== WORK TO BE COMPLETED ==
Gather, from the data below, each line in which the word "simulator" occurs.

== INPUT ==
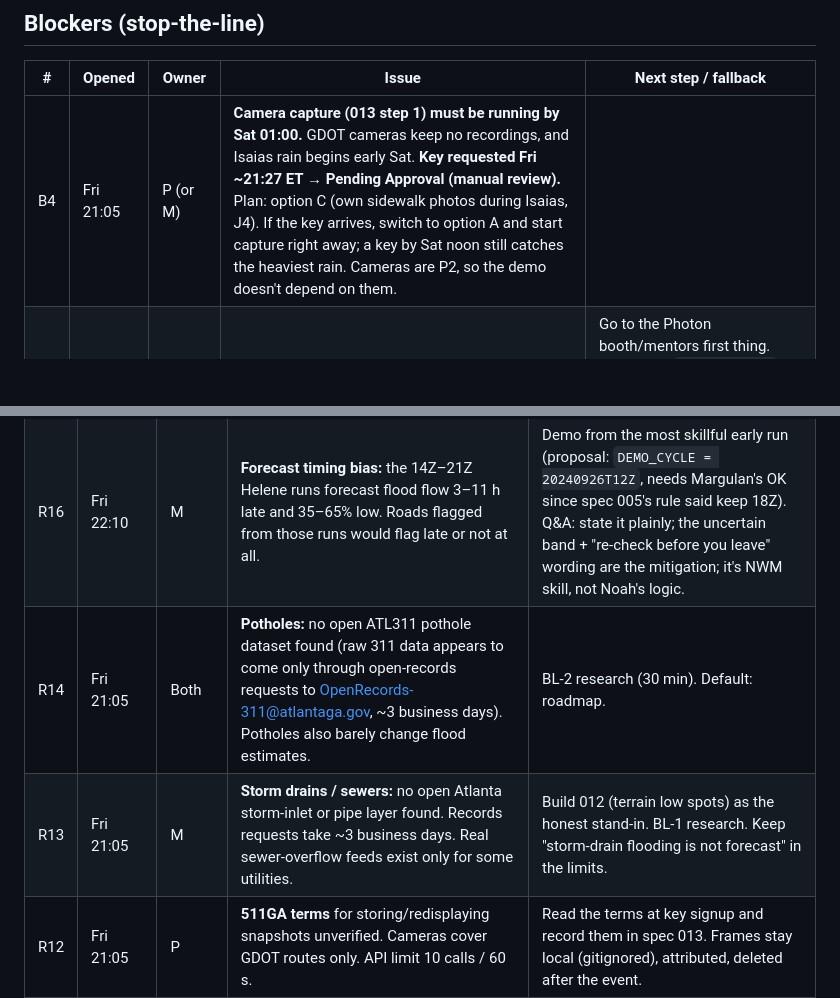
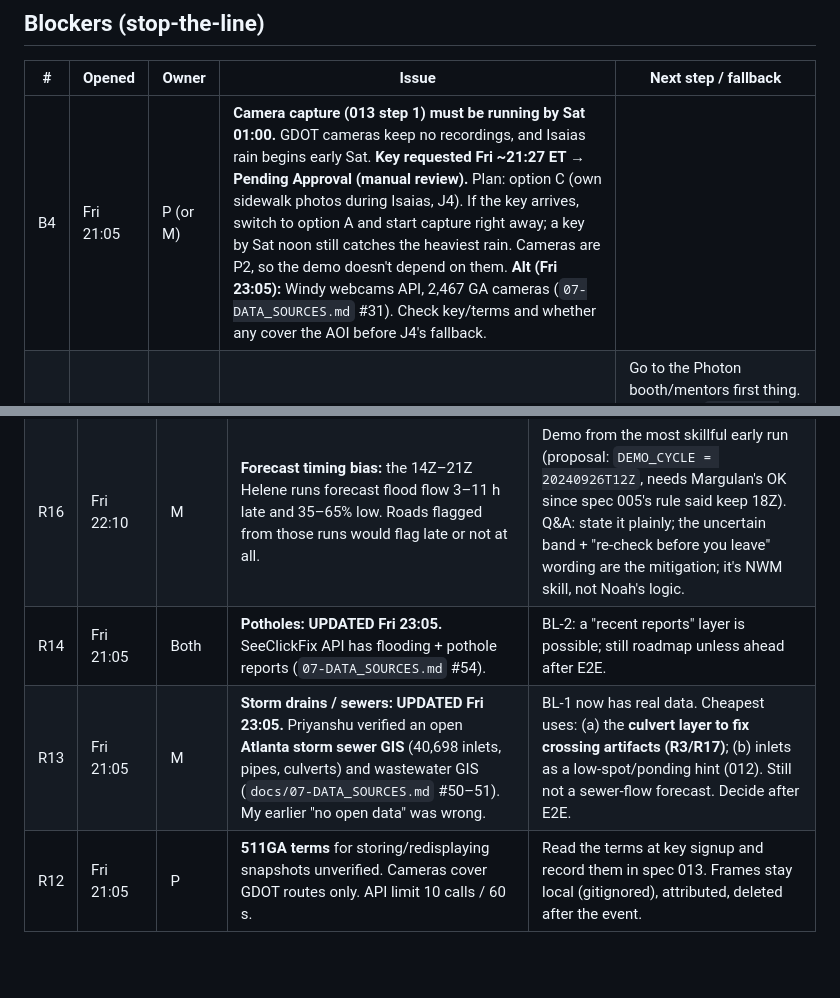
Before and after one commit to mbaizhakyp/noah, a Markdown page: docs/06-CURRENT_ISSUES.md, 2 parts joined by grey strips. Rendered like a GitHub page; blank space fills up the shorter version.

Commit message:
[docs] point R13/R14/B4 at Priyanshu's verified sources (storm sewer GIS, SeeClickFix, Windy)
Co-Authored-By: Claude Opus 5.5 <noreply@anthropic.com>

```diff
--- a/docs/06-CURRENT_ISSUES.md
+++ b/docs/06-CURRENT_ISSUES.md
@@ -5,7 +5,7 @@ _Newest at the top of each table. Tag the owner as M (Margulan) or P (Priyanshu)
 ## Blockers (stop-the-line)
 | # | Opened | Owner | Issue | Next step / fallback |
 |---|---|---|---|---|
-| B4 | Fri 21:05 | P (or M) | **Camera capture (013 step 1) must be running by Sat 01:00.** GDOT cameras keep no recordings, and Isaias rain begins early Sat. **Key requested Fri ~21:27 ET → Pending Approval (manual review).** Plan: option C (own sidewalk photos during Isaias, J4). If the key arrives, switch to option A and start capture right away; a key by Sat noon still catches the heaviest rain. Cameras are P2, so the demo doesn't depend on them. |
+| B4 | Fri 21:05 | P (or M) | **Camera capture (013 step 1) must be running by Sat 01:00.** GDOT cameras keep no recordings, and Isaias rain begins early Sat. **Key requested Fri ~21:27 ET → Pending Approval (manual review).** Plan: option C (own sidewalk photos during Isaias, J4). If the key arrives, switch to option A and start capture right away; a key by Sat noon still catches the heaviest rain. Cameras are P2, so the demo doesn't depend on them. **Alt (Fri 23:05):** Windy webcams API, 2,467 GA cameras (`07-DATA_SOURCES.md` #31). Check key/terms and whether any cover the AOI before J4's fallback. |
 | B3 | Fri 20:30 | P | Photon Spectrum API, account and iMessage line provisioning not yet confirmed. | Go to the Photon booth/mentors first thing. Fallback 1: `imessage-kit` on a team Mac with a spare Apple ID. Fallback 2: Twilio SMS, and drop the Photon challenge (keep Gemini). |
 
 ## Decisions needed (both humans)
@@ -23,8 +23,8 @@ _Newest at the top of each table. Tag the owner as M (Margulan) or P (Priyanshu)
 |---|---|---|---|---|
 | R17 | Fri 22:30 | M | **Long simplified edges:** OSMnx merges road stretches between intersections, so some flagged segments are long (up to ~1 km) and the whole edge shows red although only part floods. A freeway (Horace E Tate Fwy) is flagged at +11 h, probably a culvert crossing not tagged as a bridge. | Spot-check the top 10 flagged segments on satellite imagery (005 part C). Upgrade: split edges at NOAA's per-catchment road pieces (`osmid_catchid`). Raise `MIN_ROAD_HAND_M` per artifact if needed. Routing stays conservative either way. |
 | R16 | Fri 22:10 | M | **Forecast timing bias:** the 14Z–21Z Helene runs forecast flood flow 3–11 h late and 35–65% low. Roads flagged from those runs would flag late or not at all. | Demo from the most skillful early run (proposal: `DEMO_CYCLE = 20240926T12Z`, needs Margulan's OK since spec 005's rule said keep 18Z). Q&A: state it plainly; the uncertain band + "re-check before you leave" wording are the mitigation; it's NWM skill, not Noah's logic. |
-| R14 | Fri 21:05 | Both | **Potholes:** no open ATL311 pothole dataset found (raw 311 data appears to come only through open-records requests to OpenRecords-311@atlantaga.gov, ~3 business days). Potholes also barely change flood estimates. | BL-2 research (30 min). Default: roadmap. |
-| R13 | Fri 21:05 | M | **Storm drains / sewers:** no open Atlanta storm-inlet or pipe layer found. Records requests take ~3 business days. Real sewer-overflow feeds exist only for some utilities. | Build 012 (terrain low spots) as the honest stand-in. BL-1 research. Keep "storm-drain flooding is not forecast" in the limits. |
+| R14 | Fri 21:05 | Both | **Potholes: UPDATED Fri 23:05.** SeeClickFix API has flooding + pothole reports (`07-DATA_SOURCES.md` #54). | BL-2: a "recent reports" layer is possible; still roadmap unless ahead after E2E. |
+| R13 | Fri 21:05 | M | **Storm drains / sewers: UPDATED Fri 23:05.** Priyanshu verified an open **Atlanta storm sewer GIS** (40,698 inlets, pipes, culverts) and wastewater GIS (`docs/07-DATA_SOURCES.md` #50–51). My earlier "no open data" was wrong. | BL-1 now has real data. Cheapest uses: (a) the **culvert layer to fix crossing artifacts (R3/R17)**; (b) inlets as a low-spot/ponding hint (012). Still not a sewer-flow forecast. Decide after E2E. |
 | R12 | Fri 21:05 | P | **511GA terms** for storing/redisplaying snapshots unverified. Cameras cover GDOT routes only. API limit 10 calls / 60 s. | Read the terms at key signup and record them in spec 013. Frames stay local (gitignored), attributed, deleted after the event. |
 | R11 | Fri 21:05 | M | **Isaias may not flood Peachtree Creek.** The 22Z Oct 9 forecast peaks at ~1,061 cfs, below action stage. Most rain falls after that forecast's window. | Spec 011 decision at Sat 14:00. Helene remains the main demo either way. |
 | R1 | Fri 20:30 | M | FIM layout: **resolved for v4.9** (see spec 002 "Discovered layout"). Still verify `hydrotable.parquet` columns and whether it covers branch 0. | Spec 002 step 3. |
```
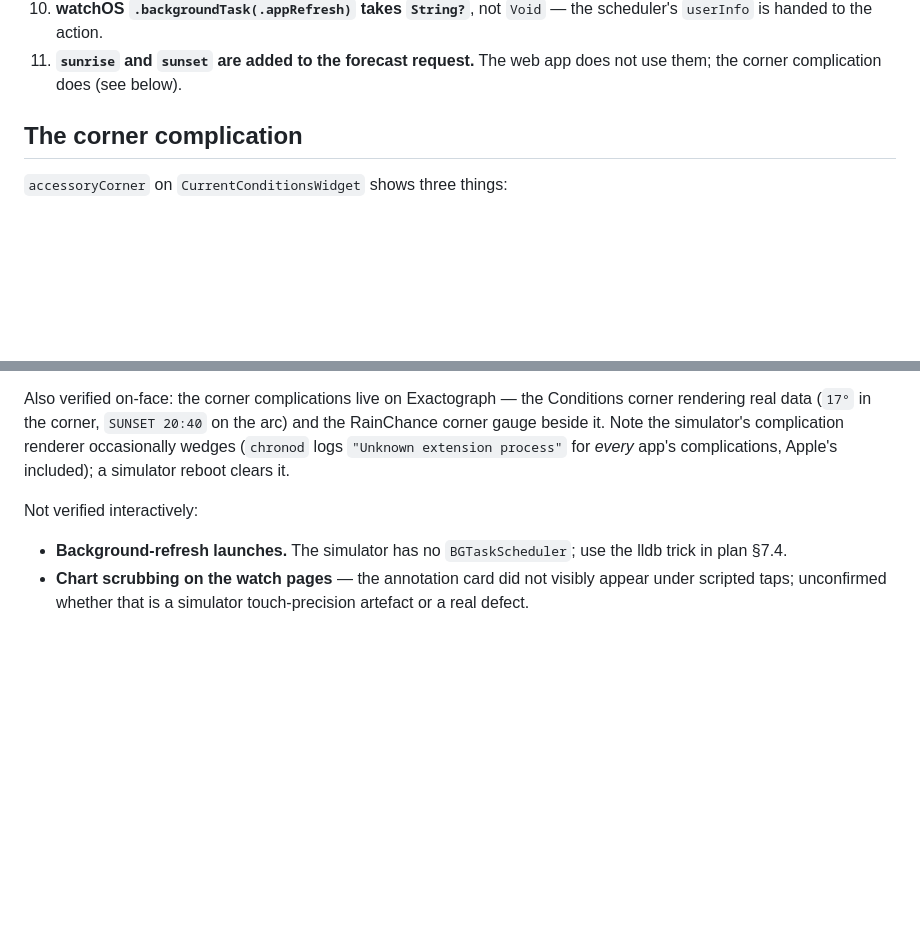
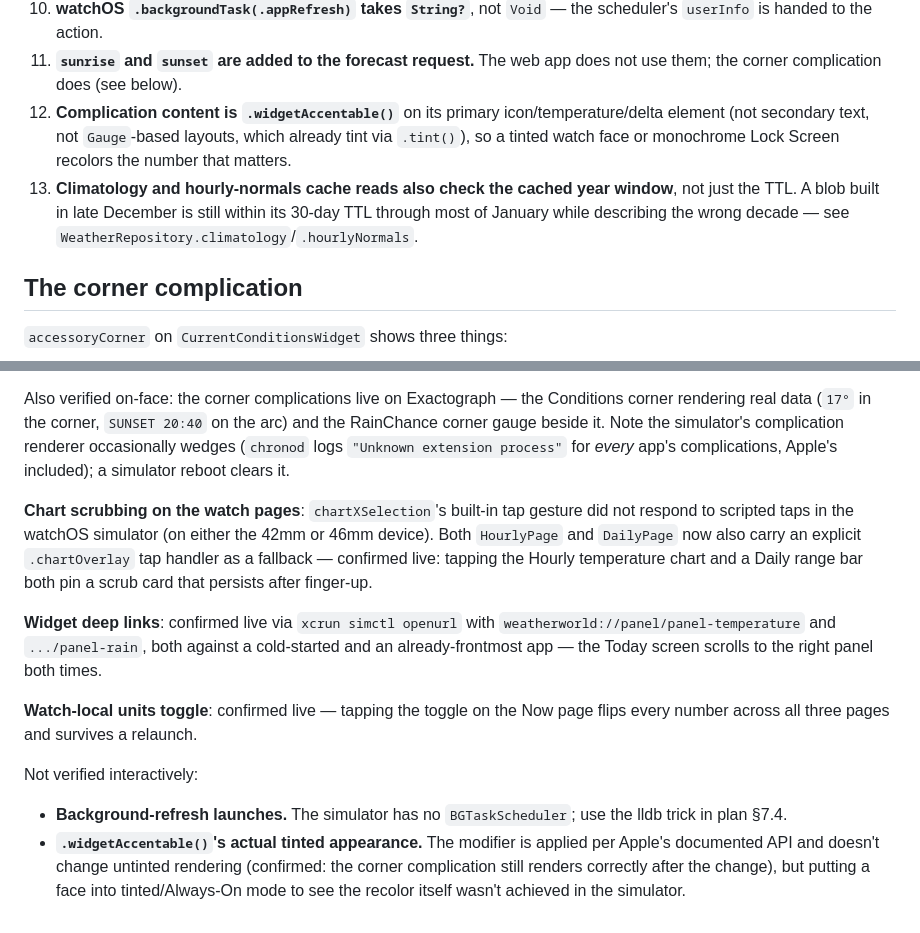
Before and after one commit to edconway/Weather, a Markdown page: ios/README.md, 2 parts joined by grey strips. GitHub-like rendering; blank space fills up the shorter version.

Commit message:
Update docs to reflect Tasks A-I completion
Co-Authored-By: Claude Sonnet 5 <noreply@anthropic.com>

```diff
--- a/ios/README.md
+++ b/ios/README.md
@@ -107,6 +107,14 @@ The plan's own §1.4 deviations are all implemented. Beyond those:
     scheduler's `userInfo` is handed to the action.
 11. **`sunrise` and `sunset` are added to the forecast request.** The web app
     does not use them; the corner complication does (see below).
+12. **Complication content is `.widgetAccentable()`** on its primary
+    icon/temperature/delta element (not secondary text, not `Gauge`-based
+    layouts, which already tint via `.tint()`), so a tinted watch face or
+    monochrome Lock Screen recolors the number that matters.
+13. **Climatology and hourly-normals cache reads also check the cached year
+    window**, not just the TTL. A blob built in late December is still within
+    its 30-day TTL through most of January while describing the wrong decade
+    — see `WeatherRepository.climatology`/`.hourlyNormals`.
 
 ## The corner complication
 
@@ -148,10 +156,27 @@ complication renderer occasionally wedges (`chronod` logs
 `"Unknown extension process"` for *every* app's complications, Apple's
 included); a simulator reboot clears it.
 
+**Chart scrubbing on the watch pages**: `chartXSelection`'s built-in tap
+gesture did not respond to scripted taps in the watchOS simulator (on either
+the 42mm or 46mm device). Both `HourlyPage` and `DailyPage` now also carry an
+explicit `.chartOverlay` tap handler as a fallback — confirmed live: tapping
+the Hourly temperature chart and a Daily range bar both pin a scrub card that
+persists after finger-up.
+
+**Widget deep links**: confirmed live via `xcrun simctl openurl` with
+`weatherworld://panel/panel-temperature` and `.../panel-rain`, both against a
+cold-started and an already-frontmost app — the Today screen scrolls to the
+right panel both times.
+
+**Watch-local units toggle**: confirmed live — tapping the toggle on the Now
+page flips every number across all three pages and survives a relaunch.
+
 Not verified interactively:
 
 - **Background-refresh launches.** The simulator has no `BGTaskScheduler`; use
   the lldb trick in plan §7.4.
-- **Chart scrubbing on the watch pages** — the annotation card did not visibly
-  appear under scripted taps; unconfirmed whether that is a simulator
-  touch-precision artefact or a real defect.
+- **`.widgetAccentable()`'s actual tinted appearance.** The modifier is applied
+  per Apple's documented API and doesn't change untinted rendering (confirmed:
+  the corner complication still renders correctly after the change), but
+  putting a face into tinted/Always-On mode to see the recolor itself wasn't
+  achieved in the simulator.
```
Also changed, not shown: FOLLOWUP_PLAN.md (+7 -0 lines).
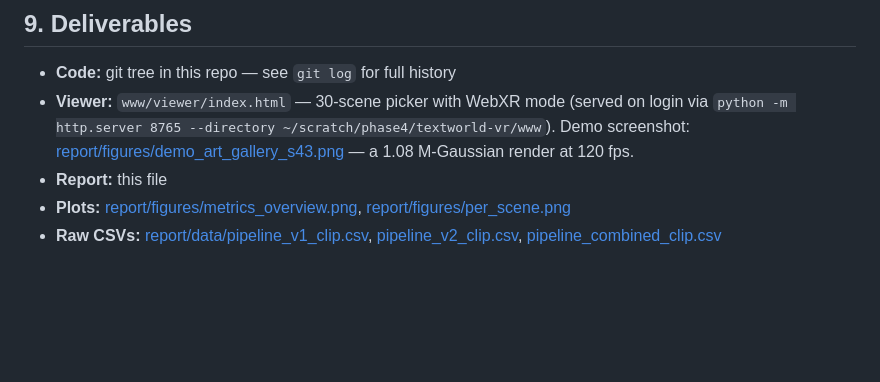
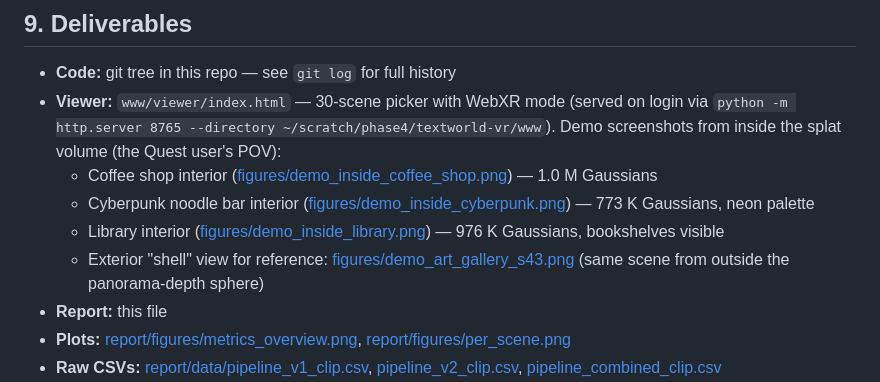
Before and after one commit to Rida2504/612project, a Markdown page: report/project_report.md, the part around the change. Drawn GitHub-style; blank space fills up the shorter version.

```diff
--- a/report/project_report.md
+++ b/report/project_report.md
@@ -199,7 +199,11 @@ Full build: `scripts/zaratan/build_venv.sh` (main venv),
 ## 9. Deliverables
 
 - **Code:** git tree in this repo — see `git log` for full history
-- **Viewer:** `www/viewer/index.html` — 30-scene picker with WebXR mode (served on login via `python -m http.server 8765 --directory ~/scratch/phase4/textworld-vr/www`). Demo screenshot: [report/figures/demo_art_gallery_s43.png](figures/demo_art_gallery_s43.png) — a 1.08 M-Gaussian render at 120 fps.
+- **Viewer:** `www/viewer/index.html` — 30-scene picker with WebXR mode (served on login via `python -m http.server 8765 --directory ~/scratch/phase4/textworld-vr/www`). Demo screenshots from inside the splat volume (the Quest user's POV):
+  - Coffee shop interior ([figures/demo_inside_coffee_shop.png](figures/demo_inside_coffee_shop.png)) — 1.0 M Gaussians
+  - Cyberpunk noodle bar interior ([figures/demo_inside_cyberpunk.png](figures/demo_inside_cyberpunk.png)) — 773 K Gaussians, neon palette
+  - Library interior ([figures/demo_inside_library.png](figures/demo_inside_library.png)) — 976 K Gaussians, bookshelves visible
+  - Exterior "shell" view for reference: [figures/demo_art_gallery_s43.png](figures/demo_art_gallery_s43.png) (same scene from outside the panorama-depth sphere)
 - **Report:** this file
 - **Plots:** [report/figures/metrics_overview.png](figures/metrics_overview.png), [report/figures/per_scene.png](figures/per_scene.png)
 - **Raw CSVs:** [report/data/pipeline_v1_clip.csv](data/pipeline_v1_clip.csv), [pipeline_v2_clip.csv](data/pipeline_v2_clip.csv), [pipeline_combined_clip.csv](data/pipeline_combined_clip.csv)
```
Also changed, not shown: report/figures/demo_inside_coffee_shop.png (added), 3 other files.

== ANSWER SPACE ==
 included); a simulator reboot clears it.
+gesture did not respond to scripted taps in the watchOS simulator (on either
 - **Background-refresh launches.** The simulator has no `BGTaskScheduler`; use
-  appear under scripted taps; unconfirmed whether that is a simulator
+  achieved in the simulator.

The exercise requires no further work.